Wednesday, March 18, 2009

Assessing Charlotte's transportation
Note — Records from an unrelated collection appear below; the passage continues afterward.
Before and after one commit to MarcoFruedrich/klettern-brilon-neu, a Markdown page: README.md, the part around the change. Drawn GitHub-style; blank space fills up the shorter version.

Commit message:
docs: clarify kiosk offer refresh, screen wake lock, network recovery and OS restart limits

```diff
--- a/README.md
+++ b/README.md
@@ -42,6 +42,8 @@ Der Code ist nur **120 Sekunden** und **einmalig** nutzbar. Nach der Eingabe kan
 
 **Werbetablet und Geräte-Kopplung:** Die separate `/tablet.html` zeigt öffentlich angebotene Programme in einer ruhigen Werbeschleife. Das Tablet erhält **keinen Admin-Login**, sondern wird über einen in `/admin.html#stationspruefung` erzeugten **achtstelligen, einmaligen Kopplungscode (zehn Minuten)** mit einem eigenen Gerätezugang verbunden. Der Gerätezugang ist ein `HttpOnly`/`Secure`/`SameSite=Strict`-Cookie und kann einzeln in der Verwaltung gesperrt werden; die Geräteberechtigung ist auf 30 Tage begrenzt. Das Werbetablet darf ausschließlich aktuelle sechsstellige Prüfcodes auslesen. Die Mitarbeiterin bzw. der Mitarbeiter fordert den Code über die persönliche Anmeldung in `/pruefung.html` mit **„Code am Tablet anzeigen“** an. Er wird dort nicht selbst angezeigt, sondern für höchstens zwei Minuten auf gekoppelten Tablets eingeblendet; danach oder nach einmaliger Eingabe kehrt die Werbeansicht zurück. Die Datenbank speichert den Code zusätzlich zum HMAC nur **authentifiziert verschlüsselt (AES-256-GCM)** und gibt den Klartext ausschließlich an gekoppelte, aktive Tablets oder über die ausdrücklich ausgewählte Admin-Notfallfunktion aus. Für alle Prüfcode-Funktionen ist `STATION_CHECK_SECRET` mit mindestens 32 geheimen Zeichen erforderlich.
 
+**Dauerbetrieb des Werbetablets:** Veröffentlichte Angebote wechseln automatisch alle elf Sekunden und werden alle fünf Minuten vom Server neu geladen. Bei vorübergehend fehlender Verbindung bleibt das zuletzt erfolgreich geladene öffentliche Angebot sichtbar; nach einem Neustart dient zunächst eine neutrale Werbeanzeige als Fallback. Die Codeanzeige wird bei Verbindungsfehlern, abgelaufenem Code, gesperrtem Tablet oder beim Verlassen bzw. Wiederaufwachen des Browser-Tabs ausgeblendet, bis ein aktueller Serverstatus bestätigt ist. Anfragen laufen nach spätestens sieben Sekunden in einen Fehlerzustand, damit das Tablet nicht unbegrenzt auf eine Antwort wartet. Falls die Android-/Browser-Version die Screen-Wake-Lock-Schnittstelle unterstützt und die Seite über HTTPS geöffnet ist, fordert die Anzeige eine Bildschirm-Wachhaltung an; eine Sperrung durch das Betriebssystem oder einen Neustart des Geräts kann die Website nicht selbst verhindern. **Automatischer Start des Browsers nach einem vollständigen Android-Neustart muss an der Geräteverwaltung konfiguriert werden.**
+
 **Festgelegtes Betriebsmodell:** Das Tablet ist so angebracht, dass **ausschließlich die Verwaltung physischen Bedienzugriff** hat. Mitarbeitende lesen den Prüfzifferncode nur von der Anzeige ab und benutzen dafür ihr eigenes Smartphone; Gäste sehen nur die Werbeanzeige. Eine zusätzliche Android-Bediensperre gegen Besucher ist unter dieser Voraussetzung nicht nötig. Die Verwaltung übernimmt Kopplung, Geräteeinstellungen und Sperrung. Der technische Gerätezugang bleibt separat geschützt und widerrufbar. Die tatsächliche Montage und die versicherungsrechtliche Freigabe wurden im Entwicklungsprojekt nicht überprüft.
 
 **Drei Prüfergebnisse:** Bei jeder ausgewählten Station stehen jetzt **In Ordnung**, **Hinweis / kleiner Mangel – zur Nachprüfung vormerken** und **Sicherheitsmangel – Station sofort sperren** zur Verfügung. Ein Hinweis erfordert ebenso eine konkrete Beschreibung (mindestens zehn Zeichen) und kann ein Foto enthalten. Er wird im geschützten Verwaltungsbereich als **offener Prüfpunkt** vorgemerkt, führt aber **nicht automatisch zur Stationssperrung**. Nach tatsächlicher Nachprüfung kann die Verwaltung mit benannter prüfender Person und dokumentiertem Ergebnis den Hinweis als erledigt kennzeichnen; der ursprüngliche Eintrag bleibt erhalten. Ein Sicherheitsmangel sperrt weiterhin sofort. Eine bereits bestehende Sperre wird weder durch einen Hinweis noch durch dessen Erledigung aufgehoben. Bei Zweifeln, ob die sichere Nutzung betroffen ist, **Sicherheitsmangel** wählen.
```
(The city adopted a bicycle plan last year to help riders such as this)
This is for transportation policy wonks, among others. The city of Charlotte's transportation department has issued its yearly report on how the city is doing on its Transportation Action Plan. Here's a link, if you'd like to read it in full.
The good stuff: The city adopted a Bicycle Plan, and the light rail ridership substantially outstripped its projections.
But there's cause for concern: Despite new city policies, more attention to pedestrians and requirements for building more sidewalks, the percentage of city residents who live within a quarter mile of schools, parks and transit is lower now than in 2004. Of course, that may have as much to do with the lack of neighborhood parks and with school-siting decisions than with whether sidewalks are adequate.
Here are some "issues and challenges" identified in the report (their wording, not mine):
- The percentage of population within ¼ mile of schools, parks and transit is lower today than in 2004, making access by walking, bicycling, and short vehicle trips less viable.
- The percentage of multifamily units being approved in the wedges [not near the transit or major business corridors] is higher than the land use targets called for in the Centers, Corridors and Wedges growth framework.
- NCDOT’s project designs typically do not reflect Charlotte’s urban needs (for example Mallard Creek Extension).
- Gas tax revenues at the federal and state levels continue to decline, reducing the funds available for building and maintaining roads.
- ½-cent sales tax revenues for transit are lower than anticipated.
- Without a local dedicated transportation funding source, at levels consistent with the TAP, Charlotte will struggle to keep pace with continued growth and increased travel demand.
Here are some of the accomplishments the plan notes (again, their wording):
- Charlotte residents passed $160M+ in transportation bonds during 2008.
- Key road and intersection projects were advanced as depicted in Map 1.
- LYNX Blue Line averaged over 15,000 daily riders in its first year of service.
- The Committee of 21 [a local group] and the 21st Century Transportation Committee [a state group] convened and identified transportation revenue options to address transportation needs at the state and local levels.
- Both the Federal Highway Administration and the North Carolina American Planning Association honored the TAP as a model plan.
- Council adopted the City of Charlotte Bicycle Plan.


JAT said...

No, LYNX did NOT have 15K avg. riders, it had 15K avg. RIDES. Big difference.

This is a common mistake that the transit special interest lobby encourages with its "ridership" language.

Correct that when you get a chance.

Arleigh Jenkins said...

I'm glad you followed something for the bicycling in the area.

I would love to deep dive this a little more when you get a chance.

Thank you

arleigh at gmail dot com